At the start of winter, they were focusing on snowbirds, a group now here when they’re usually not. Winter tires were a great supplement to business-as-usual, but now, Eatson has had to dig a little deeper into his tool kit for answers. To keep his staff working – he’s laid off no salespeople – he’s gone old-school. “We’re re-engaging with customers the old-fashioned way. Digging out boxes of actual files, reconnecting, touching base. It’s familiar ground for the older crew, and the younger ones are seeing how it used to be done,” he said.
The summer weather offered some easier workarounds when Eatson used big tents for a safe sales floor. Winter closes off that option, but when you’ve been in business for 50 years with a clientele he calls “very loyal, very patient, and very understanding,” you find a way. It’s a three-generation dealership. Eatson’s parents started it in 1969, and now his two sons are carrying on the family tradition. The staff roster even includes Ruby Eatson, a dog who’s listed as the “Barking Lot Attendant.”
Eatson is the current Trillium Automobile Dealers Association (TADA) president. He’s a strong voice in turbulent times, but the quickly-shifting demands of the industry in normal times were nothing compared to operating in the midst of a pandemic.
When the power goes out, you reach for candles and flashlights. When the internet goes down, you reach for paper backup. When a business must now be precipitated with an appointment, you start to hustle to make sure customers know you’re ready to meet them.
The service area is catching up on all those things that get pushed aside when things are busy. It’s usually slower for service right now anyway, but Eatson knows the opportunity can be used for housekeeping. “Not gonna lie, it was a nervous first few days. You’re looking at empty service schedules, you see a lot of layoffs happening all around you, and I just wanted to find a way to keep as many people working as possible.” Service people have rotated holidays, shared shifts, and slowly watched the service schedule come back to life. “It is a typically slow time, but obviously, this is unprecedented.”
The Peterborough dealer services a mix of rural and urban customers, and managing those challenges through turbulent times has been a test for all dealers. “We had to of course cancel the shuttle service, but we’ve continued to use valet service to keep customers on schedule for service.”
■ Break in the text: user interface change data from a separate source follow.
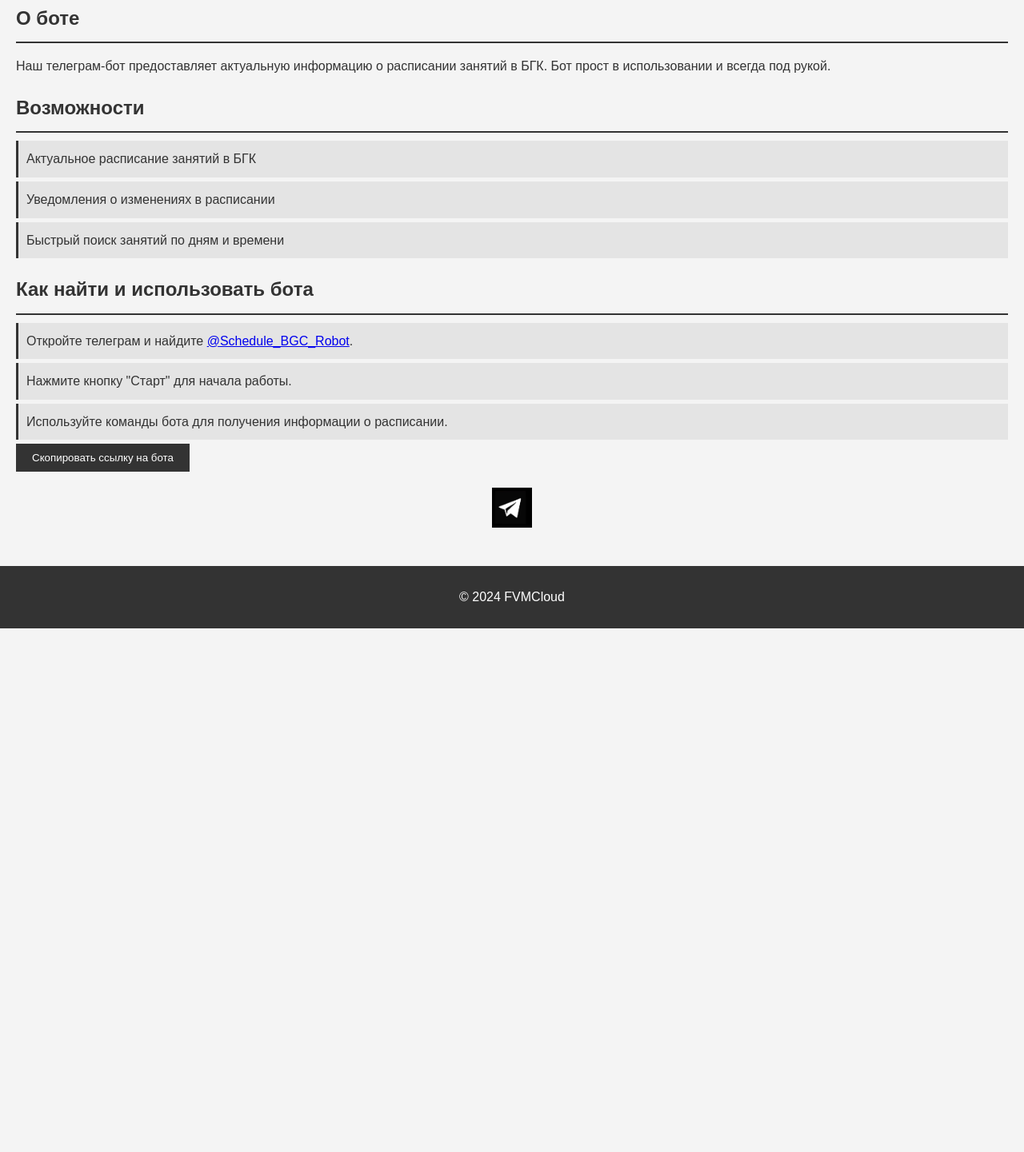
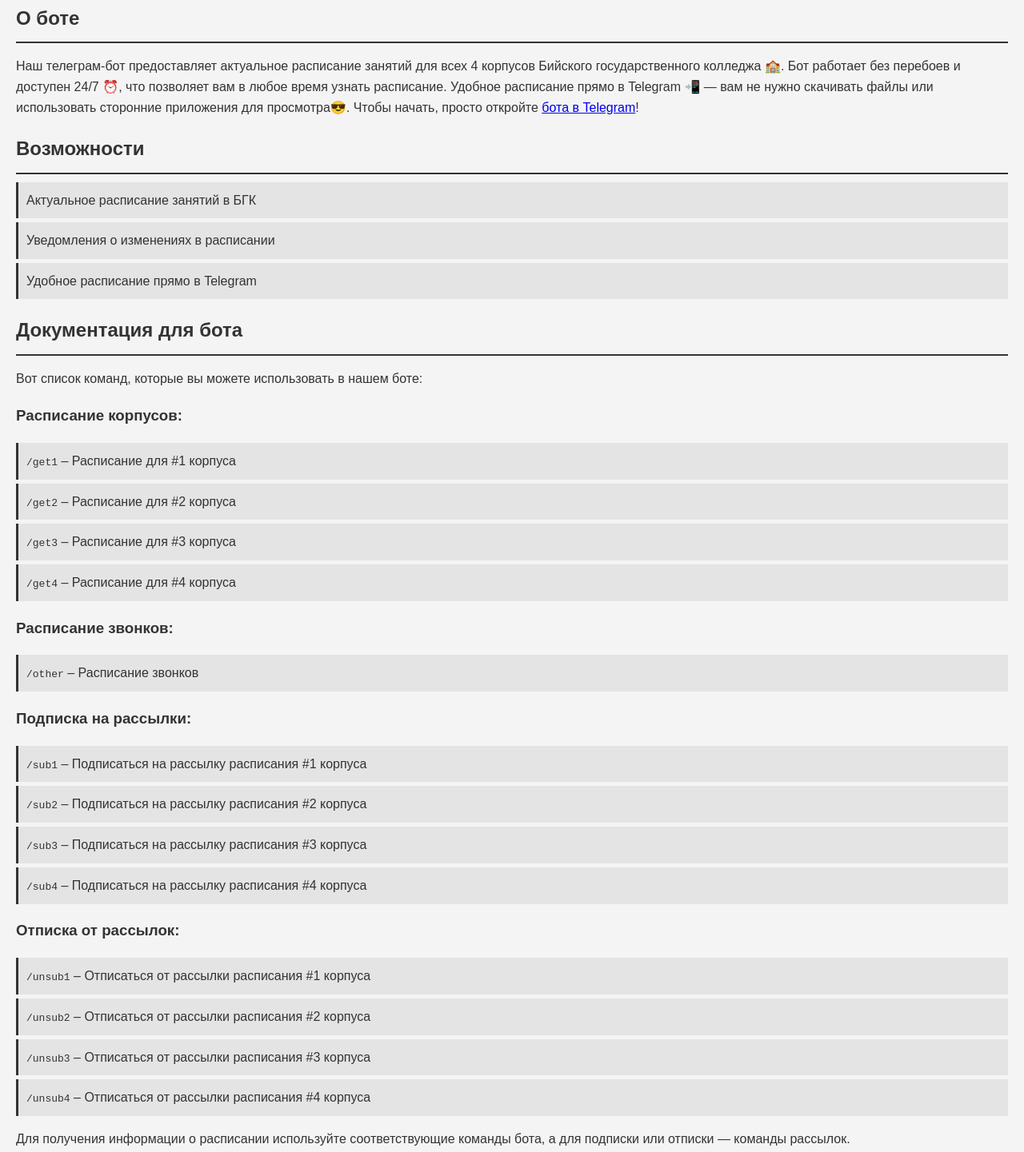
Before and after one commit to roki200/schedule_bgc_site, a plain HTML site: page index.html in a window 1280 px wide. Shown: the part 217-1658 px from the top of the page at 80% size. Before the commit the page ends 1003 px from the top, so only its background shows below. Drawn offline with Linux system fonts and the light colour scheme.

Commit message:
Update index.html

```diff
--- a/index.html
+++ b/index.html
@@ -16,24 +16,69 @@
     </header>
     <main>
         <section id="about">
+            <section id="about">
                 <h2>О боте</h2>
-            <p>Наш телеграм-бот предоставляет актуальную информацию о расписании занятий в БГК. Бот прост в
-                использовании и всегда под рукой.</p>
+                <p>Наш телеграм-бот предоставляет актуальное расписание занятий для всех 4 корпусов Бийского
+                    государственного
+                    колледжа 🏫. Бот работает без перебоев и доступен 24/7 ⏰, что позволяет вам в любое время узнать
+                    расписание.
+                    Удобное расписание прямо в Telegram 📲 — вам не нужно скачивать файлы или использовать сторонние
+                    приложения для
+                    просмотра😎. Чтобы начать, просто откройте <a href="https://t.me/Schedule_BGC_Robot"
+                        target="_blank">бота в
+                        Telegram</a>!</p>
             </section>
+
             <section id="features">
                 <h2>Возможности</h2>
                 <ul>
                     <li>Актуальное расписание занятий в БГК</li>
                     <li>Уведомления о изменениях в расписании</li>
-                <li>Быстрый поиск занятий по дням и времени</li>
+                    <li>Удобное расписание прямо в Telegram </li>
                 </ul>
+            </section>
+            <section id="documentation">
+                <h2>Документация для бота</h2>
+                <p>Вот список команд, которые вы можете использовать в нашем боте:</p>
+
+                <h3>Расписание корпусов:</h3>
+                <ul>
+                    <li><code>/get1</code> – Расписание для #1 корпуса</li>
+                    <li><code>/get2</code> – Расписание для #2 корпуса</li>
+                    <li><code>/get3</code> – Расписание для #3 корпуса</li>
+                    <li><code>/get4</code> – Расписание для #4 корпуса</li>
+                </ul>
+
+                <h3>Расписание звонков:</h3>
+                <ul>
+                    <li><code>/other</code> – Расписание звонков</li>
+                </ul>
+
+                <h3>Подписка на рассылки:</h3>
+                <ul>
+                    <li><code>/sub1</code> – Подписаться на рассылку расписания #1 корпуса</li>
+                    <li><code>/sub2</code> – Подписаться на рассылку расписания #2 корпуса</li>
+                    <li><code>/sub3</code> – Подписаться на рассылку расписания #3 корпуса</li>
+                    <li><code>/sub4</code> – Подписаться на рассылку расписания #4 корпуса</li>
+                </ul>
+
+                <h3>Отписка от рассылок:</h3>
+                <ul>
+                    <li><code>/unsub1</code> – Отписаться от рассылки расписания #1 корпуса</li>
+                    <li><code>/unsub2</code> – Отписаться от рассылки расписания #2 корпуса</li>
+                    <li><code>/unsub3</code> – Отписаться от рассылки расписания #3 корпуса</li>
+                    <li><code>/unsub4</code> – Отписаться от рассылки расписания #4 корпуса</li>
+                </ul>
+
+                <p>Для получения информации о расписании используйте соответствующие команды бота, а для подписки или
+                    отписки — команды рассылок.</p>
             </section>
             <section id="contact">
                 <h2>Как найти и использовать бота</h2>
                 <ol>
                     <li>Откройте телеграм и найдите <a href="https://t.me/Schedule_BGC_Robot"
                             target="_blank">@Schedule_BGC_Robot</a>.</li>
-                <li>Нажмите кнопку "Старт" для начала работы.</li>
+                    <li>Введите команду /start для начала работы.</li>
                     <li>Используйте команды бота для получения информации о расписании.</li>
                 </ol>
                 <button id="copyButton">Скопировать ссылку на бота</button>
```
Lines whose indentation alone changed are shown as unchanged.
“It’s time to dig into our database and clean it up, follow up on existing customers, and really, just say hello.” If someone bought a car five years ago, it makes good business sense to make sure that same dealership remembers the customer and wants the chance to keep that relationship going. Eatson’s father, all those years ago, insisted his son learn every department of the business hands-on. He knows that the fixed operations – all those parts outside of sales – will make or break an enterprise. This Volkswagen dealer has also worked with co-op programs with local high schools, often hiring those at the end of their term. A fluid mix of experience in an industry-changing at lightning speed has probably never been so important.
In uncertain times, harking back to the roots of practices that have helped you weather previous storms, whether economic or industry, can provide a path forward. Car dealerships may have never been confronted with something as stunning as a global pandemic, but like all of us, they too, are figuring new ways forward. As Eatson says, you create your way out of it.